Male sex, older age, diabetes and cardiovascular disease were accompanied by a significantly higher incidence of cardiovascular events (risk ratios 1.41–1.86 according to risk factor), stroke (risk ratios 1.42–1.72), cardiac events (risk ratios 1.40–2.70), all-cause death (risk ratios 1.51–2.16) and cardiovascular death (risk ratios 1.61–2.02). Higher baseline systolic BP and smoking conferred a significantly increased risk of cardiovascular events and strokes. Higher cholesterol was not found to increase any cardiovascular outcome. The same was the case for electrocardiographic left-ventricular hypertrophy and isolated systolic hypertension.
A number of additional risk factors increased the residual risk of Chinese hypertensive patients despite effective antihypertensive treatment as much as described in Caucasians.
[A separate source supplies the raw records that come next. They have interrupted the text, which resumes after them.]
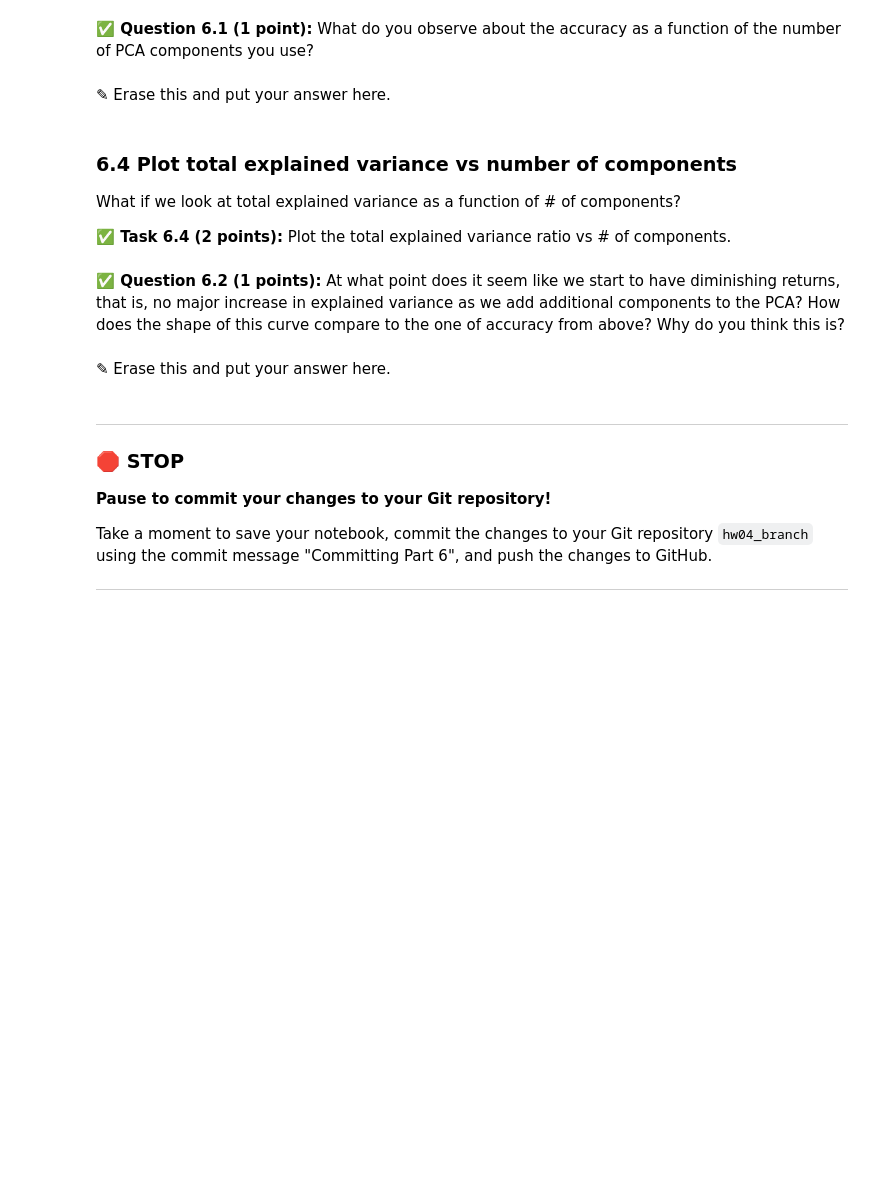
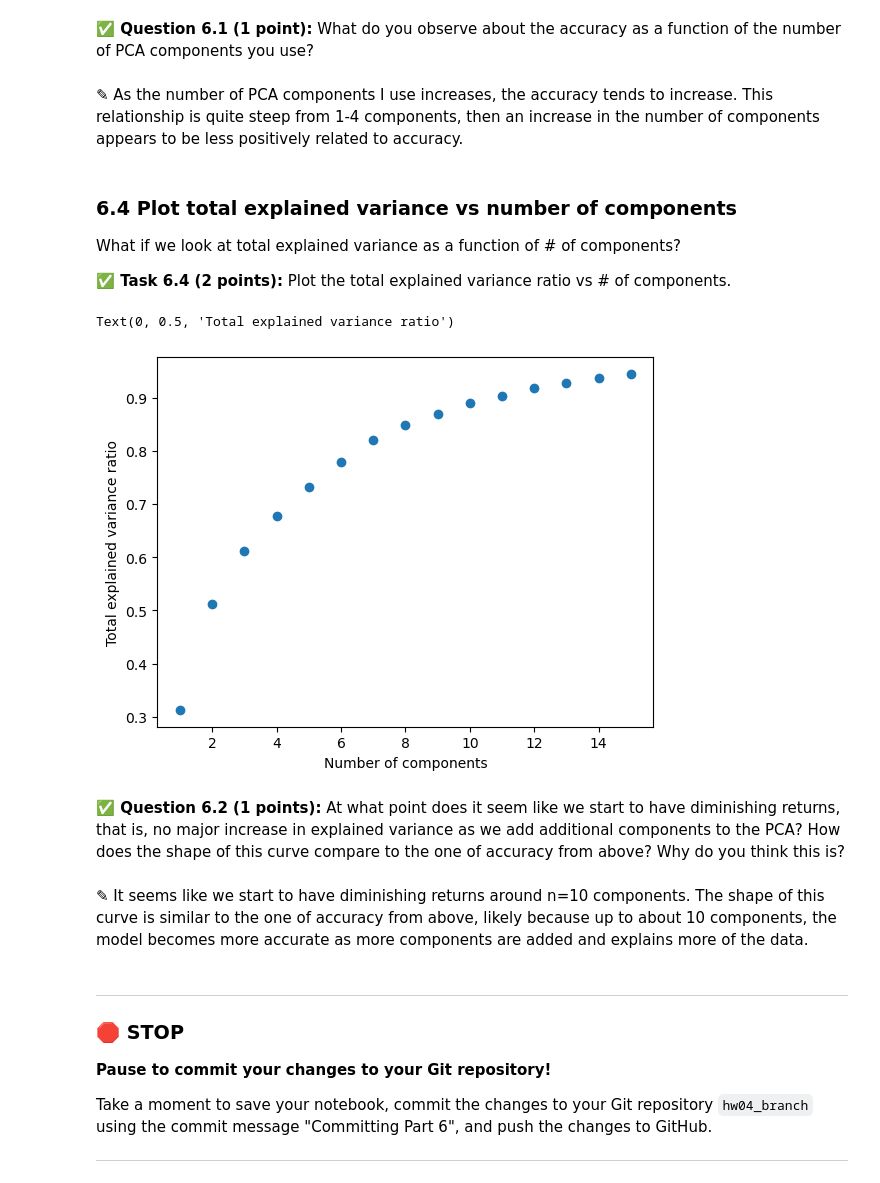
Before and after one commit to sarahhoogstraten/CMSE202-f23-turnin, a Jupyter notebook: hw-04/HW-04_PerceptronSVMandPCA-SarahHoogstraten.ipynb, the cells around one changed output. Drawn from its saved outputs; the diff is of its cells as text; code cells hidden in the pictures; blank space fills up the shorter version.

```diff
--- a/hw-04/HW-04_PerceptronSVMandPCA-SarahHoogstraten.ipynb
+++ b/hw-04/HW-04_PerceptronSVMandPCA-SarahHoogstraten.ipynb
@@ -570,7 +627,7 @@ Now that we have those numbers, it makes sense to look at the accuracy vs # of c
 # %% [markdown]
 **&#9989; Question 6.1 (1 point):** What do you observe about the accuracy as a function of the number of PCA components you use?
-# %% [markdown]
-<font size=+3>&#9998;</font> Erase this and put your answer here.
+# %% [markdown]
+<font size=+3>&#9998;</font> As the number of PCA components I use increases, the accuracy tends to increase. This relationship is quite steep from 1-4 components, then an increase in the number of components appears to be less positively related to accuracy.
 # %% [markdown]
 ### 6.4 Plot total explained variance vs number of components
 
@@ -582,7 +637,15 @@ What if we look at total explained variance as a function of # of components?
+# %%
+# Put your code here
+plt.scatter(components, variances)
+plt.xlabel('Number of components')
+plt.ylabel('Total explained variance ratio')
+# %% [output]
+Text(0, 0.5, 'Total explained variance ratio')
+[figure, added]
 # %% [markdown]
 **&#9989; Question 6.2 (1 points):** At what point does it seem like we start to have diminishing returns, that is, no major increase in explained variance as we add additional components to the PCA? How does the shape of this curve compare to the one of accuracy from above? Why do you think this is?
-# %% [markdown]
-<font size=+3>&#9998;</font> Erase this and put your answer here.
+# %% [markdown]
+<font size=+3>&#9998;</font> It seems like we start to have diminishing returns around n=10 components. The shape of this curve is similar to the one of accuracy from above, likely because up to about 10 components, the model becomes more accurate as more components are added and explains more of the data.
 # %% [markdown]
 ---
 ### &#128721; STOP
```
Also changed, not shown: parts of 11 cells of this notebook.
High serum cholesterol was an exception: whether this is a Chinese characteristic or a more general phenomenon remains to be investigated.
aDivision of Hypertension, FuWai Hospital and Cardiovascular Institute, Chinese Academy of Medical Sciences, Beijing, China
bClinical Trials and Research Center, Beijing Hypertension League Institute, Beijing, China
cIstituto Auxologico Italiano and Centro di Fisiologia Clinica e Ipertensione, University of Milan, Milan, Italy
Received 7 April, 2010
Revised 19 May, 2010
Accepted 4 June, 2010
Correspondence to Professor Alberto Zanchetti, Direzione Scientifica, Istituto Auxologico Italiano, Via L. Ariosto 13, 20145 Milano, Italy E-mail: email@example.com